But the NCAA intended to draw a hard line at one free transfer for undergraduates under the new system, and when some high-profile athletes applied for waivers to transfer a second time without the sit-out penalty and were rebuffed, high-profile public relations battles ensued between schools themselves and the NCAA. One especially public example was North Carolina’s fight to get receiver Tez Walker eligible, which the NCAA relented on in October citing “new information” but not without harsh words for the school’s aggressive approach to campaigning for its player.

Those conflicts came to a head in early December 2023, when a coalition of seven state attorneys general sued the NCAA in the U.S. District Court for the northern district of West Virginia, arguing that the NCAA’s rule requiring multi-time transfer athletes to sit out a year in residence violates antitrust law. Federal judge John Preston Bailey issued a temporary restraining order that was later converted to a preliminary injunction allowing all multi-time transfer athletes in winter and spring sports to play immediately without fear of reprisal. The NCAA soon agreed to extend immediate eligibility to multi-time transfers in football and other fall sports who move on before the end of the 2023-24 academic calendar, in order to keep its rules consistent across sports.

Since then, athletes and schools have been operating as if those freedoms would remain in place indefinitely. But the official status of transfers past the 2023-24 academic year remained uncertain — until this week.

The new transfer rule would retain the structure of transfer windows, which differ by sport but require that transferring athletes notify their current school of their intent to transfer during a designated period of time. Graduate transfers can enter the transfer portal at any time but need to be in the portal by the end of their sport-specific transfer window in order to be immediately eligible for the following season. The new system is also expected to retain some form of academic benchmarks athletes must meet to leave their current school.

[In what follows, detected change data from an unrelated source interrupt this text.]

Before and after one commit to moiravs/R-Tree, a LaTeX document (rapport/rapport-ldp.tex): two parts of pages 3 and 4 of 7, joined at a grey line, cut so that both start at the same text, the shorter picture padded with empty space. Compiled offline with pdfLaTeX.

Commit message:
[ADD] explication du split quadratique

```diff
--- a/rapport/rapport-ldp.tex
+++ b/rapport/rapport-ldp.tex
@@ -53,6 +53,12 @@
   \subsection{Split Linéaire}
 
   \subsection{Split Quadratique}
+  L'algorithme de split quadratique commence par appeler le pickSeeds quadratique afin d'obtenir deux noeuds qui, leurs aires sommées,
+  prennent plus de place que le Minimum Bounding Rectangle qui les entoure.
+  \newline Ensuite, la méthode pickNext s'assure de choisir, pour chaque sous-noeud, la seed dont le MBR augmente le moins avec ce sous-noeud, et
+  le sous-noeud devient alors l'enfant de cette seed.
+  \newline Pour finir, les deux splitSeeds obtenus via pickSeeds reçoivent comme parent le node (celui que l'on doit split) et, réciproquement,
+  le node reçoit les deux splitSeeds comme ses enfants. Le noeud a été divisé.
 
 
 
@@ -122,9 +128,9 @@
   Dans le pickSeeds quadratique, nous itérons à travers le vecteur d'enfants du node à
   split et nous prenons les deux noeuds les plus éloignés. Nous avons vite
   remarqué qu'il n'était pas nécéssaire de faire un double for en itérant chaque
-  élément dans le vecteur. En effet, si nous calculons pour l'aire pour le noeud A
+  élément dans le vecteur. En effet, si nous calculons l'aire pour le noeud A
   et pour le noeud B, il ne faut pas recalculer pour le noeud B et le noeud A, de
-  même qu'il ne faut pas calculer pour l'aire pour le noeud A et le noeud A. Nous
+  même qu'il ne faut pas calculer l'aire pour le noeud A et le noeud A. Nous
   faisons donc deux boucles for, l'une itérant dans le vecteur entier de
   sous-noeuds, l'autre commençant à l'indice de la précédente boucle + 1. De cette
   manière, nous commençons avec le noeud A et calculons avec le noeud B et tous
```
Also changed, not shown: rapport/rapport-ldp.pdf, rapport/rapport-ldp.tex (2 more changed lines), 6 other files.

No athlete can transfer in the middle of his or her sport’s season and be eligible to compete on a second team in the same season. The SEC also continues to enforce a conference-level rule preventing players from transferring to another school within the conference during the spring window without sitting out a season. But otherwise, the next two weeks bring opportunity, uncertainty and a historic variety of options.

(Photo: Richard Rodriguez / Getty Images)